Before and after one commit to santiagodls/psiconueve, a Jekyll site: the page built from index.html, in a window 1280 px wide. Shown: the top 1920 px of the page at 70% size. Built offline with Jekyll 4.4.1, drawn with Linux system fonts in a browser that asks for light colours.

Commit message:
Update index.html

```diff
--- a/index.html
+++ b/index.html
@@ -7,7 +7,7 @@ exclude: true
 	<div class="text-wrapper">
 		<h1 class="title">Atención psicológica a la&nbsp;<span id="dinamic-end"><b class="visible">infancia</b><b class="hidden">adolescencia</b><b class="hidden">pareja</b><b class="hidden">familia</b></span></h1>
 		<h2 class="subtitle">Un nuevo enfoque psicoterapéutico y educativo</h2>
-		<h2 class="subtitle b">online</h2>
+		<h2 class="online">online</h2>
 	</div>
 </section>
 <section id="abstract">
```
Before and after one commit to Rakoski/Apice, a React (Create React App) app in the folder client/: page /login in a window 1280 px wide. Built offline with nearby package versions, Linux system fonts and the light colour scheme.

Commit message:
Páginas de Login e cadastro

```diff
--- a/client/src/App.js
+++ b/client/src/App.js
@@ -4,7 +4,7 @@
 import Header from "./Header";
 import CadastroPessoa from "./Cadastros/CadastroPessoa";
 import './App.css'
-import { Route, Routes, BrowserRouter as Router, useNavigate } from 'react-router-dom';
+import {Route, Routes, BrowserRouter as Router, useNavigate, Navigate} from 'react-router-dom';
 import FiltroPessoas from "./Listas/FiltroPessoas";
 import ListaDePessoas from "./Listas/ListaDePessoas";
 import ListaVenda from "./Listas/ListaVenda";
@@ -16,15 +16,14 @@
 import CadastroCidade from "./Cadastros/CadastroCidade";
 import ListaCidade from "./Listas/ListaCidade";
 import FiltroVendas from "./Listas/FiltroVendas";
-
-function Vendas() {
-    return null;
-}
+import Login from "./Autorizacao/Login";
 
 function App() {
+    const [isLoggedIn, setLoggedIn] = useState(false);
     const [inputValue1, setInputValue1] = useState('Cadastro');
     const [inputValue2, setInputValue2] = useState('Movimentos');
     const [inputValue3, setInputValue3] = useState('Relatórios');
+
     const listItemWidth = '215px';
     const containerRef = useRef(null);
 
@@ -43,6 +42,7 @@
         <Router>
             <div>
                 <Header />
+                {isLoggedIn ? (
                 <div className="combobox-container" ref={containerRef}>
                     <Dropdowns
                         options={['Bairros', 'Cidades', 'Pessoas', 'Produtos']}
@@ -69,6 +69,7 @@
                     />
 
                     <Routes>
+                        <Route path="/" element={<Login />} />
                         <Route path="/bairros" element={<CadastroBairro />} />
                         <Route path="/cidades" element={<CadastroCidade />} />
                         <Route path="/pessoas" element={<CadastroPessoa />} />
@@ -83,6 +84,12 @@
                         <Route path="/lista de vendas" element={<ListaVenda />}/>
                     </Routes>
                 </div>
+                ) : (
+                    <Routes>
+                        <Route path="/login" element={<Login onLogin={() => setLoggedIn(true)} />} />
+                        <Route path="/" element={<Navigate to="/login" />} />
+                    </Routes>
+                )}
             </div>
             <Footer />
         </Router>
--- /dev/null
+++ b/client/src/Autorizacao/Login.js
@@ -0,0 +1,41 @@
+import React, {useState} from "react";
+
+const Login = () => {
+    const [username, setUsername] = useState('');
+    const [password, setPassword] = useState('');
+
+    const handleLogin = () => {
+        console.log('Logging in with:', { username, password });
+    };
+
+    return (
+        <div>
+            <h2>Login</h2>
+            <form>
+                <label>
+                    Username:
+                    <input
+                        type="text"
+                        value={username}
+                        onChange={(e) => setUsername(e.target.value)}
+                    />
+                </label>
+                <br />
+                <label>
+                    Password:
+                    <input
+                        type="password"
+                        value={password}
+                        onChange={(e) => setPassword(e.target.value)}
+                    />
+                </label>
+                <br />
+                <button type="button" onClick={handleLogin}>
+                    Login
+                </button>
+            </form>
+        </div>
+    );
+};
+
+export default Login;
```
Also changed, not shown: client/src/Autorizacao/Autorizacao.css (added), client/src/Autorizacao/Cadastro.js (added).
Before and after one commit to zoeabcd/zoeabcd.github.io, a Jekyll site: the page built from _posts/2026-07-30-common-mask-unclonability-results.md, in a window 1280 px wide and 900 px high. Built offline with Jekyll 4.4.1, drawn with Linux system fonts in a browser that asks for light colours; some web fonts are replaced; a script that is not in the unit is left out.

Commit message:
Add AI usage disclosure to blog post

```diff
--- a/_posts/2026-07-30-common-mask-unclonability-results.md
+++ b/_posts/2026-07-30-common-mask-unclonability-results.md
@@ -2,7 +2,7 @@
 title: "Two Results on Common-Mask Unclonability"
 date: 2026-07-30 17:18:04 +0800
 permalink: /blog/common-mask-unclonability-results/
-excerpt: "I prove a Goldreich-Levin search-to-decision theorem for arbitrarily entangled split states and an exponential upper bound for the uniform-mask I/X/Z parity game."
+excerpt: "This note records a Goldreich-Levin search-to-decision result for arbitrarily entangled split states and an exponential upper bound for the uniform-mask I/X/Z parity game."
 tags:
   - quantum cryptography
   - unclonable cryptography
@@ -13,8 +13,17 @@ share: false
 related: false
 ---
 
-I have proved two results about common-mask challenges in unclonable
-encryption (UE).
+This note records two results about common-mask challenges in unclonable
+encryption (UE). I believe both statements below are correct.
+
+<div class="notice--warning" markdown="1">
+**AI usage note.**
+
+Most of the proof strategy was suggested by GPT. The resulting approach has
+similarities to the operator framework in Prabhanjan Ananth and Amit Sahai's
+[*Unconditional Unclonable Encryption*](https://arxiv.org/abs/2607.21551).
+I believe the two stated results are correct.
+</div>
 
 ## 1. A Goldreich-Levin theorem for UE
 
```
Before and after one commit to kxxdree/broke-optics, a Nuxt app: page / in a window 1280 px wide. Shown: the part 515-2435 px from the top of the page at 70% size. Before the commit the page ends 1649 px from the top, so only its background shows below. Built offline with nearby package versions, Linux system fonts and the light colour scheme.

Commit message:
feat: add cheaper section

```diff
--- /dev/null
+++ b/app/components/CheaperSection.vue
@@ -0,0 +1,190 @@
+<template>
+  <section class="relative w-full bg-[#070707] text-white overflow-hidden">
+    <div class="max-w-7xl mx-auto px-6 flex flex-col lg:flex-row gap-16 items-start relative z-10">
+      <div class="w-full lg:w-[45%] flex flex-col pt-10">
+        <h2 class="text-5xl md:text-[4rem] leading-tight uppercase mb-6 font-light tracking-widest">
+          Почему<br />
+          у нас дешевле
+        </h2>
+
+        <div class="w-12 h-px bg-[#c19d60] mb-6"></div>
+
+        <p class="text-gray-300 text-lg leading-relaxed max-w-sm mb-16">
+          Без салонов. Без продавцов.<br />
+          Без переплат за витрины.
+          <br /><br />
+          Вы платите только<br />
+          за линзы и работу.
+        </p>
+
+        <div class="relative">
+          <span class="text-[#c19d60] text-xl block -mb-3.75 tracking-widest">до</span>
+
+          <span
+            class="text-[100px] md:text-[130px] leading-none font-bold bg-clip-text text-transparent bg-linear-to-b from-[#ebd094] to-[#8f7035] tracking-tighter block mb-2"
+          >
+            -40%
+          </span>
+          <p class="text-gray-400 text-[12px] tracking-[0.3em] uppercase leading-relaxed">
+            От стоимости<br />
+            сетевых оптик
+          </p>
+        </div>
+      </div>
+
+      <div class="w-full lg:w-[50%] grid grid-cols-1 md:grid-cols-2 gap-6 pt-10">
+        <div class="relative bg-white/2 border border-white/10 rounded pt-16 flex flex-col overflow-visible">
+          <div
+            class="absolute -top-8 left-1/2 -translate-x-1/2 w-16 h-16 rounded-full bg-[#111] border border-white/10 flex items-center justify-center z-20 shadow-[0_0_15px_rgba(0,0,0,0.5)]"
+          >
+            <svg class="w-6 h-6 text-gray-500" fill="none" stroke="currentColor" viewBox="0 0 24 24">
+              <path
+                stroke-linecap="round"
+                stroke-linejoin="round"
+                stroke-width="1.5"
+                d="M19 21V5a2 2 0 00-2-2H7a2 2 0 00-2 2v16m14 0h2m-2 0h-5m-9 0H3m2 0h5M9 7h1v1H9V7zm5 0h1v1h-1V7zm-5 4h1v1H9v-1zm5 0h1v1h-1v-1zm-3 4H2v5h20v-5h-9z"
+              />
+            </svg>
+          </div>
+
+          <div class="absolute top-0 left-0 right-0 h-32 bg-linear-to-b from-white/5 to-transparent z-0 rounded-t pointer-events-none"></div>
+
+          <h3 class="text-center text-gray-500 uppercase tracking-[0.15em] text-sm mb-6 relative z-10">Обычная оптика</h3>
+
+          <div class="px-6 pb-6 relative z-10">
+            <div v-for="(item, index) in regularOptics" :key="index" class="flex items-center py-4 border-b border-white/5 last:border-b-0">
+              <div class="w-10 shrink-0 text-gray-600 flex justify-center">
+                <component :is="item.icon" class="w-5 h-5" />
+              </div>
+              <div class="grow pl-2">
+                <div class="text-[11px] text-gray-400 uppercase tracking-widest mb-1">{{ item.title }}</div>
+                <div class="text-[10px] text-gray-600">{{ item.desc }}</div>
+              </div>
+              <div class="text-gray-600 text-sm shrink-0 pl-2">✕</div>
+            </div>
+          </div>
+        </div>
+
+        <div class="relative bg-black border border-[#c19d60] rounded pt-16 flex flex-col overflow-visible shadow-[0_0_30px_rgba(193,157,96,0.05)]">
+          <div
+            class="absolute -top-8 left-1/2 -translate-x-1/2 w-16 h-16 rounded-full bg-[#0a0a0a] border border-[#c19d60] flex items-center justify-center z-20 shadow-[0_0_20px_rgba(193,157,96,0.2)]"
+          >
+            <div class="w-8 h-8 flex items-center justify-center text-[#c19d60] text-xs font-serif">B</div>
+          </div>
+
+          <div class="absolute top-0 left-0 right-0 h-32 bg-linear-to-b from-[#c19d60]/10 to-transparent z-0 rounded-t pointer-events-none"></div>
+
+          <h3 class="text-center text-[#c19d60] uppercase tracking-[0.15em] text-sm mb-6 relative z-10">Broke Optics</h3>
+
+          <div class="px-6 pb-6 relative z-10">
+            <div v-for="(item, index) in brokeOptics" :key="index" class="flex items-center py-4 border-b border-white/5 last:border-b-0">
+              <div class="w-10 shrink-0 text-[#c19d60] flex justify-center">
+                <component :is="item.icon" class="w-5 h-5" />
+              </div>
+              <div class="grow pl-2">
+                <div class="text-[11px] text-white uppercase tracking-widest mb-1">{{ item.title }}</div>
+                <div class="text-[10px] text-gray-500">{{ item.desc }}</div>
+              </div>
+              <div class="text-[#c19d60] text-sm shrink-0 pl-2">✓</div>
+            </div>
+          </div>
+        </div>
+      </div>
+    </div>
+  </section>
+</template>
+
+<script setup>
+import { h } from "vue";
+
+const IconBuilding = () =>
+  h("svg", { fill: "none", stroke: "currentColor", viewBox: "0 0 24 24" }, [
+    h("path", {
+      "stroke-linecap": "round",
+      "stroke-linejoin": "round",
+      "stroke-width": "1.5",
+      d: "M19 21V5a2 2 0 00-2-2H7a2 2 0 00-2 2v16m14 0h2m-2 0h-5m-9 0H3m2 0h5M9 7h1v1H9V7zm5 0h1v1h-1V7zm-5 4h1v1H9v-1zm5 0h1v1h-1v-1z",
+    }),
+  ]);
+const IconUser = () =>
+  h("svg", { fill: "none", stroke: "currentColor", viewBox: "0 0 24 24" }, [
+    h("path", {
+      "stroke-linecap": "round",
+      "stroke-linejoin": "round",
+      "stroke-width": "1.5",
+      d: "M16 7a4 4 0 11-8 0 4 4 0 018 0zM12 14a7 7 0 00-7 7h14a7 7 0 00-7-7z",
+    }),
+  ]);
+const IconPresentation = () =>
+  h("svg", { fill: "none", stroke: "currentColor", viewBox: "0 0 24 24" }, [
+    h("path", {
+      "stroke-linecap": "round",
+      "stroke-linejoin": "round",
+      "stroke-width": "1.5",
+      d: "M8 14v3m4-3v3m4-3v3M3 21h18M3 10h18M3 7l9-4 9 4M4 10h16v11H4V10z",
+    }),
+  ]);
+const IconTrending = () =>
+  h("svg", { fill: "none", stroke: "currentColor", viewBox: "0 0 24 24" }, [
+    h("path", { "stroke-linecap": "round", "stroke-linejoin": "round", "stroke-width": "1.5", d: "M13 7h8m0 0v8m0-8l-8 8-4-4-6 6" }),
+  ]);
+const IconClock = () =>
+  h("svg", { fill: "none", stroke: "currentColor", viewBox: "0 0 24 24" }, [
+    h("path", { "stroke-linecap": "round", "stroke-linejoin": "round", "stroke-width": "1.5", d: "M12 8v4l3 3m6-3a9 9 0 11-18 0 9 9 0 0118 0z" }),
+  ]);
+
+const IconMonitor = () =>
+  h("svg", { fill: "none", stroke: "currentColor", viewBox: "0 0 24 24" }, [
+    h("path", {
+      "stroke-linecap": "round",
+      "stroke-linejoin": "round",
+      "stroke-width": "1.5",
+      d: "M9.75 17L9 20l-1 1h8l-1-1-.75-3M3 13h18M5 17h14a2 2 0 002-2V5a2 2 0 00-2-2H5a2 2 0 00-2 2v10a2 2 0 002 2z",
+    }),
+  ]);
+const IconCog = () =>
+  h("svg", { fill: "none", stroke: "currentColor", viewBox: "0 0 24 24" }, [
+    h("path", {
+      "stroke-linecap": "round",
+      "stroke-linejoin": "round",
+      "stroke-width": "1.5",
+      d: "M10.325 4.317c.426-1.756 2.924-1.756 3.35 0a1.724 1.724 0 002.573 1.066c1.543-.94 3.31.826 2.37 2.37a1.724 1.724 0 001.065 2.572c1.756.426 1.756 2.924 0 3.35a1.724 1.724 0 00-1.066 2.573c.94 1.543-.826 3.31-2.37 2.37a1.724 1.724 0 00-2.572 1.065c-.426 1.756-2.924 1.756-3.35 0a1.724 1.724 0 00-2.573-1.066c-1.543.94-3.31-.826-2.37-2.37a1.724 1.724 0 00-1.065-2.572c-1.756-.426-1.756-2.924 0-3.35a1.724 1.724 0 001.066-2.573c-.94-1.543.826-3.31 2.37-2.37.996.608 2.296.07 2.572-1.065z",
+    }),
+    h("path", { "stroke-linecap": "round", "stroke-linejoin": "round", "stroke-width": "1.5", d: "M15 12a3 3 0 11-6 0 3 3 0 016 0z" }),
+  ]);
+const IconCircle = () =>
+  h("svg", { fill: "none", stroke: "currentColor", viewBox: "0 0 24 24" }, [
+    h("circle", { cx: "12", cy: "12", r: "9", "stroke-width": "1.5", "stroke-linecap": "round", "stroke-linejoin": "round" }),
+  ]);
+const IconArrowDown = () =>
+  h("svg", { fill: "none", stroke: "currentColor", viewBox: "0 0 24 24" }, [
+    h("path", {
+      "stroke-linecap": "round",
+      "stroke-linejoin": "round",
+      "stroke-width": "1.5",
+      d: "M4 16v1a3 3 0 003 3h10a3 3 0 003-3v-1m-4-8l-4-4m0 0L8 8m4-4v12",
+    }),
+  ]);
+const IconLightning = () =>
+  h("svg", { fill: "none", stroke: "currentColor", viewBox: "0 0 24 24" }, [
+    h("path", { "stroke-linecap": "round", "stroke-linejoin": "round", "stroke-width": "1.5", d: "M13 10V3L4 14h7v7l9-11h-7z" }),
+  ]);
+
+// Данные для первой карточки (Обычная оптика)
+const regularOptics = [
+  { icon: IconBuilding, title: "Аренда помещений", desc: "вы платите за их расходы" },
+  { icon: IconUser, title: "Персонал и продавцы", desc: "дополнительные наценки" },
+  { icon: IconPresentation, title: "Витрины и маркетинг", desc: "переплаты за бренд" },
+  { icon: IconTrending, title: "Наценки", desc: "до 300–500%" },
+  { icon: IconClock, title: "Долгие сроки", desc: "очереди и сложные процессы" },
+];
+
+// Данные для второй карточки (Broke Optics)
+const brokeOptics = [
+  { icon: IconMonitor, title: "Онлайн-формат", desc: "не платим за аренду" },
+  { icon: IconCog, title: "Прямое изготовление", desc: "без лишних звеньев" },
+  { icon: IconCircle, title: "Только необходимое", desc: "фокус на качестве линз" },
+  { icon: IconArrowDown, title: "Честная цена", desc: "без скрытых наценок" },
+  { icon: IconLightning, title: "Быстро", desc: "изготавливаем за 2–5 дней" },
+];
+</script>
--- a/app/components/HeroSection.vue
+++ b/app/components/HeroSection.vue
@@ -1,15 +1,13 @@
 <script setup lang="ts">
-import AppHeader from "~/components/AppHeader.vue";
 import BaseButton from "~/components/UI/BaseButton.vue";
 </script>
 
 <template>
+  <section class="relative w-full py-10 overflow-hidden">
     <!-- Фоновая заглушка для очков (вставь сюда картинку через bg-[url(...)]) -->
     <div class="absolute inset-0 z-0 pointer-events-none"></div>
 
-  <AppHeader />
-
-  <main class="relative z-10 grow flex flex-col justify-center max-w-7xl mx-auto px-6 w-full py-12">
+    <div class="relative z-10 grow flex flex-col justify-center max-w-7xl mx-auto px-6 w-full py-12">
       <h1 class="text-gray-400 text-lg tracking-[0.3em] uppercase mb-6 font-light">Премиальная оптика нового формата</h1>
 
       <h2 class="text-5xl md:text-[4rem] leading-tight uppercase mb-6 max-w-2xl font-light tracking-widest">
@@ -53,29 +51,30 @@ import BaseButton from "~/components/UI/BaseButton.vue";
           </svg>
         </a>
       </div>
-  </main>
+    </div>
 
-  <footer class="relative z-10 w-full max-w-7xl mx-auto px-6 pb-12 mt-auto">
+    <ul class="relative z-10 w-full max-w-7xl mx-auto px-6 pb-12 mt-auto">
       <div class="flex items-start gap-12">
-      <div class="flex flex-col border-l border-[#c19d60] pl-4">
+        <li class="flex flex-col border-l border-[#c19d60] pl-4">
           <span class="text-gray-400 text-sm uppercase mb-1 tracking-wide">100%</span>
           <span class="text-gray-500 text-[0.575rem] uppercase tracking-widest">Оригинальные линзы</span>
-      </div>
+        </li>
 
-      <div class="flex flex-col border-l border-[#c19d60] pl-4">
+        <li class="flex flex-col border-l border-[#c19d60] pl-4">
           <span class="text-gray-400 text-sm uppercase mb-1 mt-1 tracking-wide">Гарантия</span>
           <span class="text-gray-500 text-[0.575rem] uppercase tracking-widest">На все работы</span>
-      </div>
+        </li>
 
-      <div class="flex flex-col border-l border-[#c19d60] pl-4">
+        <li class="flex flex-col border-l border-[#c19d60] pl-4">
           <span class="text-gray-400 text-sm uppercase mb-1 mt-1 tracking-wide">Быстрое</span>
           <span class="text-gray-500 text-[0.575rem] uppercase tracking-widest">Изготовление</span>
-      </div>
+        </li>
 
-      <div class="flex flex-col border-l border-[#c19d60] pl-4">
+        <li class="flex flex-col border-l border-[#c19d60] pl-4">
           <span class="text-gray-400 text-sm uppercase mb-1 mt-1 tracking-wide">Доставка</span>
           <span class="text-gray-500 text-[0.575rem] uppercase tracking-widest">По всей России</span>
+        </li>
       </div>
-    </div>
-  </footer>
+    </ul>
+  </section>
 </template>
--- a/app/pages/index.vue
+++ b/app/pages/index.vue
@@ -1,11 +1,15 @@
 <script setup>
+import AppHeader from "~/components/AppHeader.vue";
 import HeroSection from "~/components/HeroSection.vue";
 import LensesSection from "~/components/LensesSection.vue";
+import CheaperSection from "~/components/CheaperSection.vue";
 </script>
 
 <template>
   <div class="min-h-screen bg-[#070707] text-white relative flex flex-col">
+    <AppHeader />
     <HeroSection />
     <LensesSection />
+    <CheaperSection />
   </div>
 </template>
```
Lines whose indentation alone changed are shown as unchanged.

Directions for this task:
Which lines above contain the word "client"? Copy each of them.

Result for this task:
Before and after one commit to Rakoski/Apice, a React (Create React App) app in the folder client/: page /login in a window 1280 px wide. Built offline with nearby package versions, Linux system fonts and the light colour scheme.
--- a/client/src/App.js
+++ b/client/src/App.js
+++ b/client/src/Autorizacao/Login.js
Also changed, not shown: client/src/Autorizacao/Autorizacao.css (added), client/src/Autorizacao/Cadastro.js (added).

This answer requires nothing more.